What you should do
Below are some entries; can you quote all of them exactly?

----------

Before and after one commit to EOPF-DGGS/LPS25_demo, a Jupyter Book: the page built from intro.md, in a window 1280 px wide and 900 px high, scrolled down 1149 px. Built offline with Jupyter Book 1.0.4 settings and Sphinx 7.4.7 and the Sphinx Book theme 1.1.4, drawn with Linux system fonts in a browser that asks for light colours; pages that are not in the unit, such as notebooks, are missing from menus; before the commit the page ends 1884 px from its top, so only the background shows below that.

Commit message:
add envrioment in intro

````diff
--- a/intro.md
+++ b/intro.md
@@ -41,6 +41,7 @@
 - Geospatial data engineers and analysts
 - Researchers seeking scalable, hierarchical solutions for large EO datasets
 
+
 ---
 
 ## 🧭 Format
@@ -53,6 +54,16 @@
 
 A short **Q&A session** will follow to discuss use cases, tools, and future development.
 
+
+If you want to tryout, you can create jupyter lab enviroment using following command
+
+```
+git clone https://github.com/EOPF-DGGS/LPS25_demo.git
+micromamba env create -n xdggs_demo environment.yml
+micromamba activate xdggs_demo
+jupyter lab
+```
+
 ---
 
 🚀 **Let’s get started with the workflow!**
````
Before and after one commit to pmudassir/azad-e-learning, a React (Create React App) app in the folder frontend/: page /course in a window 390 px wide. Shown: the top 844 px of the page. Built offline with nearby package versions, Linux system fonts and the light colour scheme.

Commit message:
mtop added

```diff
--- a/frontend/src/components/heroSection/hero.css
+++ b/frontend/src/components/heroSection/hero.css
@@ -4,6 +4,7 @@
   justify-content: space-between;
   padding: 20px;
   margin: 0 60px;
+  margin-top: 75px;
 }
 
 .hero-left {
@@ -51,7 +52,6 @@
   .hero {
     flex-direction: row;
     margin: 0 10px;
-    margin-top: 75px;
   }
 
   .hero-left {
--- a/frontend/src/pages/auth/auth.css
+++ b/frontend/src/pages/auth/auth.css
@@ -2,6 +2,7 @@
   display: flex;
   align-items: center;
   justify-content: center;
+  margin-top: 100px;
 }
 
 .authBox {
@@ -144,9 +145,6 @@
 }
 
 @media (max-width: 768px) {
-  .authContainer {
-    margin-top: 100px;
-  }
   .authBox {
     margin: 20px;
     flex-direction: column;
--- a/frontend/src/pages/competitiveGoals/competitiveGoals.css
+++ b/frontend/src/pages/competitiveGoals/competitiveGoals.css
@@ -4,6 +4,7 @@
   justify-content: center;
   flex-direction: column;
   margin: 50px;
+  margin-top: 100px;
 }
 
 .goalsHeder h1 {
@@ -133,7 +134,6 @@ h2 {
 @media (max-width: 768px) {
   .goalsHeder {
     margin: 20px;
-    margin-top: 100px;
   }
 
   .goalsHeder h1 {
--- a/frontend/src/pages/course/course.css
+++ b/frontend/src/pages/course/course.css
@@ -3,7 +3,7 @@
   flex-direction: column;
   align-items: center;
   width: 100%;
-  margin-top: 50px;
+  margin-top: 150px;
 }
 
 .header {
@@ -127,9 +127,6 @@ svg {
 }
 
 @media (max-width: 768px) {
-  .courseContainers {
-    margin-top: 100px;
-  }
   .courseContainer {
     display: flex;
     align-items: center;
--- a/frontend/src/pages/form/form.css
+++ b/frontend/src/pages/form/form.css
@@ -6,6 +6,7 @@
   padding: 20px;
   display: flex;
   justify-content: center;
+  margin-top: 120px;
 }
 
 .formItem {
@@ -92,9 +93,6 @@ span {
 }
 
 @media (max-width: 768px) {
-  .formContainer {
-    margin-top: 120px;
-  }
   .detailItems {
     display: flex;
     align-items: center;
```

----------

Exercise output
Before and after one commit to EOPF-DGGS/LPS25_demo, a Jupyter Book: the page built from intro.md, in a window 1280 px wide and 900 px high, scrolled down 1149 px. Built offline with Jupyter Book 1.0.4 settings and Sphinx 7.4.7 and the Sphinx Book theme 1.1.4, drawn with Linux system fonts in a browser that asks for light colours; pages that are not in the unit, such as notebooks, are missing from menus; before the commit the page ends 1884 px from its top, so only the background shows below that.

Commit message:
add envrioment in intro

````diff
--- a/intro.md
+++ b/intro.md
@@ -41,6 +41,7 @@
 - Geospatial data engineers and analysts
 - Researchers seeking scalable, hierarchical solutions for large EO datasets
 
+
 ---
 
 ## 🧭 Format
@@ -53,6 +54,16 @@
 
 A short **Q&A session** will follow to discuss use cases, tools, and future development.
 
+
+If you want to tryout, you can create jupyter lab enviroment using following command
+
+```
+git clone https://github.com/EOPF-DGGS/LPS25_demo.git
+micromamba env create -n xdggs_demo environment.yml
+micromamba activate xdggs_demo
+jupyter lab
+```
+
 ---
 
 🚀 **Let’s get started with the workflow!**
````
Before and after one commit to pmudassir/azad-e-learning, a React (Create React App) app in the folder frontend/: page /course in a window 390 px wide. Shown: the top 844 px of the page. Built offline with nearby package versions, Linux system fonts and the light colour scheme.

Commit message:
mtop added

```diff
--- a/frontend/src/components/heroSection/hero.css
+++ b/frontend/src/components/heroSection/hero.css
@@ -4,6 +4,7 @@
   justify-content: space-between;
   padding: 20px;
   margin: 0 60px;
+  margin-top: 75px;
 }
 
 .hero-left {
@@ -51,7 +52,6 @@
   .hero {
     flex-direction: row;
     margin: 0 10px;
-    margin-top: 75px;
   }
 
   .hero-left {
--- a/frontend/src/pages/auth/auth.css
+++ b/frontend/src/pages/auth/auth.css
@@ -2,6 +2,7 @@
   display: flex;
   align-items: center;
   justify-content: center;
+  margin-top: 100px;
 }
 
 .authBox {
@@ -144,9 +145,6 @@
 }
 
 @media (max-width: 768px) {
-  .authContainer {
-    margin-top: 100px;
-  }
   .authBox {
     margin: 20px;
     flex-direction: column;
--- a/frontend/src/pages/competitiveGoals/competitiveGoals.css
+++ b/frontend/src/pages/competitiveGoals/competitiveGoals.css
@@ -4,6 +4,7 @@
   justify-content: center;
   flex-direction: column;
   margin: 50px;
+  margin-top: 100px;
 }
 
 .goalsHeder h1 {
@@ -133,7 +134,6 @@ h2 {
 @media (max-width: 768px) {
   .goalsHeder {
     margin: 20px;
-    margin-top: 100px;
   }
 
   .goalsHeder h1 {
--- a/frontend/src/pages/course/course.css
+++ b/frontend/src/pages/course/course.css
@@ -3,7 +3,7 @@
   flex-direction: column;
   align-items: center;
   width: 100%;
-  margin-top: 50px;
+  margin-top: 150px;
 }
 
 .header {
@@ -127,9 +127,6 @@ svg {
 }
 
 @media (max-width: 768px) {
-  .courseContainers {
-    margin-top: 100px;
-  }
   .courseContainer {
     display: flex;
     align-items: center;
--- a/frontend/src/pages/form/form.css
+++ b/frontend/src/pages/form/form.css
@@ -6,6 +6,7 @@
   padding: 20px;
   display: flex;
   justify-content: center;
+  margin-top: 120px;
 }
 
 .formItem {
@@ -92,9 +93,6 @@ span {
 }
 
 @media (max-width: 768px) {
-  .formContainer {
-    margin-top: 120px;
-  }
   .detailItems {
     display: flex;
     align-items: center;
```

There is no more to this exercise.